Revise, Don't Eliminate
The presence of nonforfeiture values is an excellent safeguard for both policyholders and companies, but the current standard nonforfeiture law should be modified.
One important modification would be to revise the law to make it clear that a fair value is required at termination for universal life, universal life with no-lapse guarantees and other nontraditional products. This revision would also help eliminate lapse-supported pricing.
Other revisions might include market-value adjustments and modified guaranteed cash values. Such revisions would permit longer-term investments, which would deliver much of the improved value that innovators innovators
people who will try new things.
important figures in the farming or client community because they are the leaders in the introduction of new techniques and management systems. attribute to "no cash value" policies.
However, one revision should not be considered: the elimination of cash values. The simple truth is that cash values for life insurance are accepted and even expected, because standard nonforfeiture law provisions have trumpeted them for years. Consumers expect cash options for life insurance contracts that require pre-funding. It would be impossible to create enough disclosure to ward off complaints at termination if neither cash options nor loan provisions were offered.
Finally, cash values are needed to strengthen the standard nonforfeiture law's ability to eliminate lapse support.
The issue of nonforfeiture values is more than just an academic exercise. Today, the prevalence of industry mergers and acquisitions is generating more and more "orphaned or·phan
a. A child whose parents are dead.
b. A child who has been deprived of parental care and has not been adopted.
2. A young animal without a mother.
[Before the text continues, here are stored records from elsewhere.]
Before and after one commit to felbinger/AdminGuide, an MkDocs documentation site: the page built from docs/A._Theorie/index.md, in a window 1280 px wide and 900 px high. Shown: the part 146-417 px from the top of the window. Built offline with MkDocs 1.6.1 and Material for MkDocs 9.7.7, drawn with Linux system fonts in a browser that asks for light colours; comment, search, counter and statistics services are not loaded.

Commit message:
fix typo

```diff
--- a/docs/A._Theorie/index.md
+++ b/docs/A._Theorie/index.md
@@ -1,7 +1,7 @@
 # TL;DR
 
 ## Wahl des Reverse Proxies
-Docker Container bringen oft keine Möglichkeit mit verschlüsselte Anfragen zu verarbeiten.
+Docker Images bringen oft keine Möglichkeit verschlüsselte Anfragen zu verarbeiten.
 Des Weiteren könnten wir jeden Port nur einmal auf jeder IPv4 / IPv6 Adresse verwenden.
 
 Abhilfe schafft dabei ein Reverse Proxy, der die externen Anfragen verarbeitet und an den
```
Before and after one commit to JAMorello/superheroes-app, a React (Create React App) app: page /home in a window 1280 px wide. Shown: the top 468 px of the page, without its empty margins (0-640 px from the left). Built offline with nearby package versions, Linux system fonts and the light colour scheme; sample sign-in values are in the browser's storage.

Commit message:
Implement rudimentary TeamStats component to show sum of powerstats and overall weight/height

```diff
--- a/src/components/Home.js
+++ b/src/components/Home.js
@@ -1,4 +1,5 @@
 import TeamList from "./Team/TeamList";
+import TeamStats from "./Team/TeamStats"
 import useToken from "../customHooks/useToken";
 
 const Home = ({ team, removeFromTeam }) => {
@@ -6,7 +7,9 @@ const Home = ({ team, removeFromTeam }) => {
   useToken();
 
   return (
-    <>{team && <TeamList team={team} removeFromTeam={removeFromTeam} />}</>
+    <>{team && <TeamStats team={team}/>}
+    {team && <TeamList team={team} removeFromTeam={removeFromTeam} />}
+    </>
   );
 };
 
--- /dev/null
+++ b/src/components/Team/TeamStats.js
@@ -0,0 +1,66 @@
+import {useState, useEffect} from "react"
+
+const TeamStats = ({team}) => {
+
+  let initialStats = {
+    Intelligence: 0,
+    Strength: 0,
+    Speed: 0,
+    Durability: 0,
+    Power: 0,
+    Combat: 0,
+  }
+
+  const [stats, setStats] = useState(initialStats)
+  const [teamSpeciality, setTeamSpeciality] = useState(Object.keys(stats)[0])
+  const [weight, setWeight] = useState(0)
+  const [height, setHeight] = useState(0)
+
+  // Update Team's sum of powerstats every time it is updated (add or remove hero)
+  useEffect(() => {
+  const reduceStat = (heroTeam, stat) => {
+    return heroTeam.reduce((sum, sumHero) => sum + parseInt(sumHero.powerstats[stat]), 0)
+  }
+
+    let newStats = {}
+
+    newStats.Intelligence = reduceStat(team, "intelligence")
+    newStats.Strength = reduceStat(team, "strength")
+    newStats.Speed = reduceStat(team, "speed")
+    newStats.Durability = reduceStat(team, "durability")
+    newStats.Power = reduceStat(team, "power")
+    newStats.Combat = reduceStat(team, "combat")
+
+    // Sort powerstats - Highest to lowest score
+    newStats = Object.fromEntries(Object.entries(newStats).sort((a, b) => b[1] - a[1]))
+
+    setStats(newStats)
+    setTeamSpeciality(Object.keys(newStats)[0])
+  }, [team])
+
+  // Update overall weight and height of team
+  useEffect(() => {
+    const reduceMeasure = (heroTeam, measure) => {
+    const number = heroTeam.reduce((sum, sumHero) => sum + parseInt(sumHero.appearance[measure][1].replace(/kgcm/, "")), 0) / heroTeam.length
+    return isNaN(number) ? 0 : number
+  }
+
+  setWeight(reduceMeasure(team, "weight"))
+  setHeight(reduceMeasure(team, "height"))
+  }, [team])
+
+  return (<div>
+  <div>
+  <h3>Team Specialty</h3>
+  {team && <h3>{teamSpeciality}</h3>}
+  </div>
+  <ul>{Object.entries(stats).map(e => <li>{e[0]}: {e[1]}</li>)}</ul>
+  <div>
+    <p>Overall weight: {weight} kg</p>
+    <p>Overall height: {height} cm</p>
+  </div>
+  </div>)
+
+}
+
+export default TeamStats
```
3. " blocks of lapse-supported business. Policyholders can find themselves at the mercy of "new" owners, whose emotional attachment and commitment to them and their policies is tenuous tenuous Intensive care adjective Referring to a 'touch-and-go,' uncertain, or otherwise 'iffy' clinical situation at best. In the past, the realities of the marketplace might have prevented the new company from treating its inherited inherited
received by inheritance.
inherited achondroplastic dwarfism
see achondroplastic dwarfism.
inherited combined immunodeficiency
see combined immune deficiency syndrome (disease). policyholders less than fairly. But with lapse-supported pricing, the company has a clear financial incentive to treat policyholders unfairly and actively encourage them to lapse. This puts policyholders in "no-win" territory--either stick with a company that doesn't want them, or lapse a policy with little or no surrender value.
What should protect policyholders is a standard nonforfeiture law that requires fair nonforfeiture values and applies to all life insurance contracts. What should protect them is a standard nonforfeiture law that requires "fair value" to help align the interests of both insurer and insured. Such a law would empower insureds by giving them some financial leverage in their otherwise mismatched dealings with insurers.
Without such laws, policyholders who find themselves in this position will be as powerless as the penniless pen·ni·less
1. Entirely without money.
2. Very poor. See Synonyms at poor.
penni·less·ly adv. individuals who fell prey to speculators in 19th-century England.
With some minor revisions, the standard nonforfeiture law can be as important and vital today as when it was introduced more than a century ago. To keep a great industry great, we must ensure that this law is maintained and strengthened.
William C. Koenig, FSA FSA Financial Services Authority
FSA Food Standards Agency (UK)
FSA Farm Service Agency (USDA)
FSA Financial Services Agency (Japan) , MAAA MAAA Member of the American Academy of Actuaries
MAAA Mid-America Arts Alliance
MAAA Model Aeronautical Association of Australia
MAAA Montreal Amateur Athletic Association (Quebec)
MAAA Metropolitan Area Agency on Aging , is senior vice president and chief actuary and Stephen H. Frankel, FSA, MAAA, is vice president-actuary at Northwestern Mutual Life Insurance Co., Milwaukee.